Recent research supports the potential of Viagra (sildenafil) in reducing Alzheimer’s disease risk, revealing a 54% and 30% decreased incidence in two medical databases and a biologically plausible mechanism for protection against AD. However, further research is necessary, especially clinical trials, to confirm these findings and examine effects in women and the role of sexual activity.

bcg vaccine alzheimer's disease

BCG vaccine may be a weapon against Alzheimer’s disease
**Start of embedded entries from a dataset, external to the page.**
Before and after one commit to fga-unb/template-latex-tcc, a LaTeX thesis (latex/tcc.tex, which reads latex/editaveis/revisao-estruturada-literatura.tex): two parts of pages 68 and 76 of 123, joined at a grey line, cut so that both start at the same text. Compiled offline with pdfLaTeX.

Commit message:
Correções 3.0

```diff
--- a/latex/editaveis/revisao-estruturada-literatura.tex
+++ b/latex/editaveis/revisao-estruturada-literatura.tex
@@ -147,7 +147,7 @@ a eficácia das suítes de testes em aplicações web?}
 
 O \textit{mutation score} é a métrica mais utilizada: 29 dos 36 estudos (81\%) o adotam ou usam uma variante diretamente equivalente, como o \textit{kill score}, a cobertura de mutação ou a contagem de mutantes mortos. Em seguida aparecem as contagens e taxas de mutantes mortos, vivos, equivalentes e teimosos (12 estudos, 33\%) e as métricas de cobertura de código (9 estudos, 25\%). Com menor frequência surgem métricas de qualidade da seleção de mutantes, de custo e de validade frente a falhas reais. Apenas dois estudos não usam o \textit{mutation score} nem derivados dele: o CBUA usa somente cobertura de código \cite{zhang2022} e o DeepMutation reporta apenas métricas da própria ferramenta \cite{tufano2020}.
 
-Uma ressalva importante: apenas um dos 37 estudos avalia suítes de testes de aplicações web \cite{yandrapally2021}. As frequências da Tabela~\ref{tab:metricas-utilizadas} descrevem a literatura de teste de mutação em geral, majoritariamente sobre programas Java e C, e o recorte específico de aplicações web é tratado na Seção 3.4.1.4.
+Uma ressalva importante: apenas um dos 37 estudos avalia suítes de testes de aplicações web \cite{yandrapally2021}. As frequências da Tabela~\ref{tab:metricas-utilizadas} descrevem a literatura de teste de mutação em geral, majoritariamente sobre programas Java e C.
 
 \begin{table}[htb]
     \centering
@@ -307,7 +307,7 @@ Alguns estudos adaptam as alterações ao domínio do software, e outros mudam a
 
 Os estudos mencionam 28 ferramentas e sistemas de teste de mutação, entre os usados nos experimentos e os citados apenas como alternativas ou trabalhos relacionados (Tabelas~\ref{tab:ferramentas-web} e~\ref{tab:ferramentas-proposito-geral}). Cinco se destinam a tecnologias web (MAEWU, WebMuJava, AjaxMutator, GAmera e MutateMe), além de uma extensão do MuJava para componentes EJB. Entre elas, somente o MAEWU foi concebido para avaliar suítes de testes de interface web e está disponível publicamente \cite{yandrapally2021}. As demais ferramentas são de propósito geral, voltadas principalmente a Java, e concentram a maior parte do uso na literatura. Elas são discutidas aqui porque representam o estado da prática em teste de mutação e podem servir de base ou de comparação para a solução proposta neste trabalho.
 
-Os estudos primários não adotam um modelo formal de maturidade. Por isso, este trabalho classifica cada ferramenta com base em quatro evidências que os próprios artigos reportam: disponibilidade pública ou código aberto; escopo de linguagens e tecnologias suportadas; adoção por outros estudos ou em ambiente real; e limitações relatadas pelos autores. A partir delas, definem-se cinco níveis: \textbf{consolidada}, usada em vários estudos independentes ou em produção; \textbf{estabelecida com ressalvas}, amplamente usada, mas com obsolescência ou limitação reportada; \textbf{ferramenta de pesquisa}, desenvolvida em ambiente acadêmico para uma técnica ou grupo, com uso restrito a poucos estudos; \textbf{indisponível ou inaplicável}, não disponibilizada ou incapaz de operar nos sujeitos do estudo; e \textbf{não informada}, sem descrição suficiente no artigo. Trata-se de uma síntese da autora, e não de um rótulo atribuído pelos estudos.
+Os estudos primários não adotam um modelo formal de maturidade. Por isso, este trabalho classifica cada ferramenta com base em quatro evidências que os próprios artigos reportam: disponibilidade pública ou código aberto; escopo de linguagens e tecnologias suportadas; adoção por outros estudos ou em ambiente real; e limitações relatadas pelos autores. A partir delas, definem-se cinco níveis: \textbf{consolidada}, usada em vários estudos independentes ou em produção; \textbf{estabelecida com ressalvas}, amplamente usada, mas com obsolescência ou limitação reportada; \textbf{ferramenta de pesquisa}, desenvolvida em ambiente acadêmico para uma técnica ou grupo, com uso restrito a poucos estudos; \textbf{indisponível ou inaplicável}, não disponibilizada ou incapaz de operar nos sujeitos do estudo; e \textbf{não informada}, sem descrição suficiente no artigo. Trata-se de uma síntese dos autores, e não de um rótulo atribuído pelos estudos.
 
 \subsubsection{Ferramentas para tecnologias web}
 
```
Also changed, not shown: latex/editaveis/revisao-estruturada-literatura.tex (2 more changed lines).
New research suggests the century-old BCG tuberculosis vaccine may also reduce Alzheimer’s disease risk. Originally developed against TB by Calmette and Guérin and proven highly effective, this vaccine now appears to have broad immunotherapeutic benefits. Clinical trials have demonstrated its potential in lowering Alzheimer’s and dementia risks, with studies indicating a 20-45% decrease in older patients with bladder cancer. Studies call for more research to validate these promising results, given Alzheimer’s growing prevalence and economic impact.

dog dementia

Being a dog owner might lower your risk of dementia

Owning a pet, especially a dog, may lower the risk of dementia and Alzheimer’s disease, according to two studies. The studies found that pet owners experienced less decline in verbal memory and fluency, which are early indicators of these diseases. This suggests that having a dog or other pets could have long-term cognitive benefits.

chocolate dementia

Chocolate does not prevent dementia and Alzheimer’s disease

Claims about chocolate enhancing heart health and cognitive function have been debunked. Clinical trials revealed that chocolate does not significantly prevent heart disease or improve cognition. Research conducted on over 2,000 adults found no beneficial effect of consuming cocoa on brain function, dementia, or Alzheimer’s disease, disappointing those who believed in its implied health benefits.